"The member request database is now open," the memo says, inviting proposals for policy riders from GOP lawmakers.
In fact, Congress has been tacking policy riders onto appropriations bills since the 1870s—and they've been controversial almost from the beginning, often used as a backdoor way to tie the hands of a president and his administration. Assistance to rebels in Nicaragua, military activities in Southeast Asia, air bags for autos, and religious activities in schools are among the areas affected by such bills over the years.
Steve Ellis, vice president of Taxpayers for Common Sense, said riders can sometimes be targeted at admirable goals and even save taxpayers money. But he said they are designed to be slipped into must-pass legislation, without giving watchdogs or the public much chance at evaluation. "Because they're often controversial and would just get stripped out—they are intended to go under the radar, be invisible," Ellis said.
By contrast, one of the bigger fights already shaping up over policy riders is taking shape very publicly. Democratic Reps. Mike Thompson and Elizabeth Esty, vice chairs of the House Gun Violence Prevention Task Force, sent a letter last month urging House Speaker John Boehner and Minority Leader Nancy Pelosi to reject riders that block efforts to prevent gun violence. The letter was signed by 106 lawmakers.
Gun-related riders, they complained, "prevent the Centers for Disease Control and the National Institutes of Health from conducting research on the causes of gun violence. They restrict law enforcement's ability to track and combat the spread of illegal guns. And they harm efforts to reduce and prevent gun violence."
They added: "The American people deserve an open debate on these backdoor legislative tactics that do nothing but make our communities less safe."
Of course, how policy riders will fare in the 2015 process is still unclear, as is whether Congress can actually complete 12 spending bills. The two 2015 appropriations bills now written and set for a vote next week both include several riders, though nothing controversial has surfaced yet.
For instance, The MilCon-VA bill includes a direction limiting "the use of funds for publicity of propaganda designed to support or defeat legislation pending before Congress." And the Legislative Branch bill includes a prohibition on funds used by the Congressional Research Service "to publish or prepare material to be issued by the Library of Congress unless approved by the appropriate committees."
The price tag of the Legislative Branch bill, which would continue the salary freeze for Congress in place since 2010, is described by the Appropriations Committee as $3.3 billion (excluding Senate-only items). This is the same as the fiscal 2014 level, and it is $122.5 million below the president's request.
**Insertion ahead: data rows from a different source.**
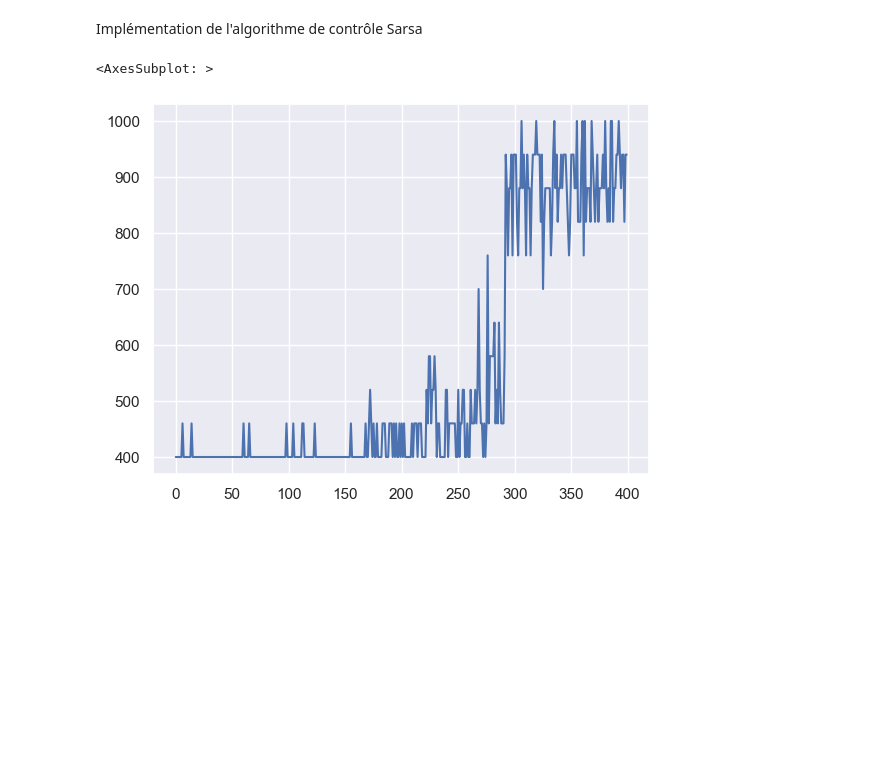
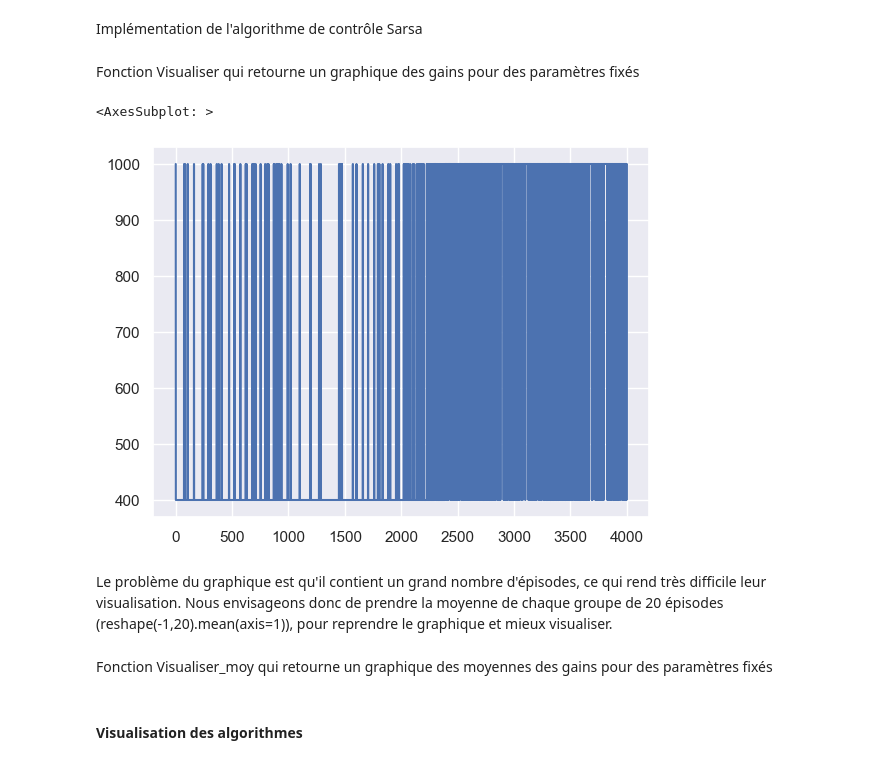
Before and after one commit to Aymenbouhou10/Reinforcement_Learning, a Jupyter notebook: TP_Bechnikha_Boucherir_Bouhou.ipynb, the cells around one changed output. Drawn from its saved outputs; the diff is of its cells as text; code cells hidden in the pictures; blank space fills up the shorter version.

```diff
--- a/TP_Bechnikha_Boucherir_Bouhou.ipynb
+++ b/TP_Bechnikha_Boucherir_Bouhou.ipynb
@@ -340,15 +338,20 @@ def Sarsa(env, gamma = 0.9, alpha = 0.5, epsilon = 0.5, T0 = 100, nb_ep_limit =
             a=na
 
     return gain
+# %% [markdown]
+Fonction Visualiser qui retourne un graphique des gains pour des paramètres fixés
 # %%
-def generate(algo, env, gamma = 0.9, alpha = 0.1, epsilon=0.5, nb_ep_limit = 5000, D=4000):
+def Visualiser(algo, env, gamma = 0.9, alpha = 0.1, epsilon=0.5, nb_ep_limit = 5000, D=4000):
     liste=algo(env, gamma, alpha, epsilon, nb_ep_limit, D)
-    liste = liste.reshape(-1,10).mean(axis=1)
     sns.set_theme(style="darkgrid")
     return sns.lineplot(liste)
 
-generate(sarsa, env)
+Visualiser(Sarsa, env)
 # %% [output]
 <AxesSubplot: >
-[figure, old version]
+[figure, new version]
+# %% [markdown]
+Le problème du graphique est qu'il contient un grand nombre d'épisodes, ce qui rend très difficile leur visualisation. Nous envisageons donc de prendre la moyenne de chaque groupe de 20 épisodes (reshape(-1,20).mean(axis=1)), pour reprendre le graphique et mieux visualiser.
+# %% [markdown]
+Fonction Visualiser_moy qui retourne un graphique des moyennes des gains pour des paramètres fixés
 # %%
@@ -362,0 +379,2 @@ def generate(algo, env, gamma, alpha, epsilon, nb_ep_limit = 5000, D=4000 , meth
+# %% [markdown]
+#### Visualisation des algorithmes
```
Also changed, not shown: parts of 21 cells of this notebook.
The MilCon-VA bill provides $71.5 billion in discretionary funding, which is $1.8 billion below the 2014 level. While it provides less funding for military construction, it increases funding to veterans programs by $1.5 billion.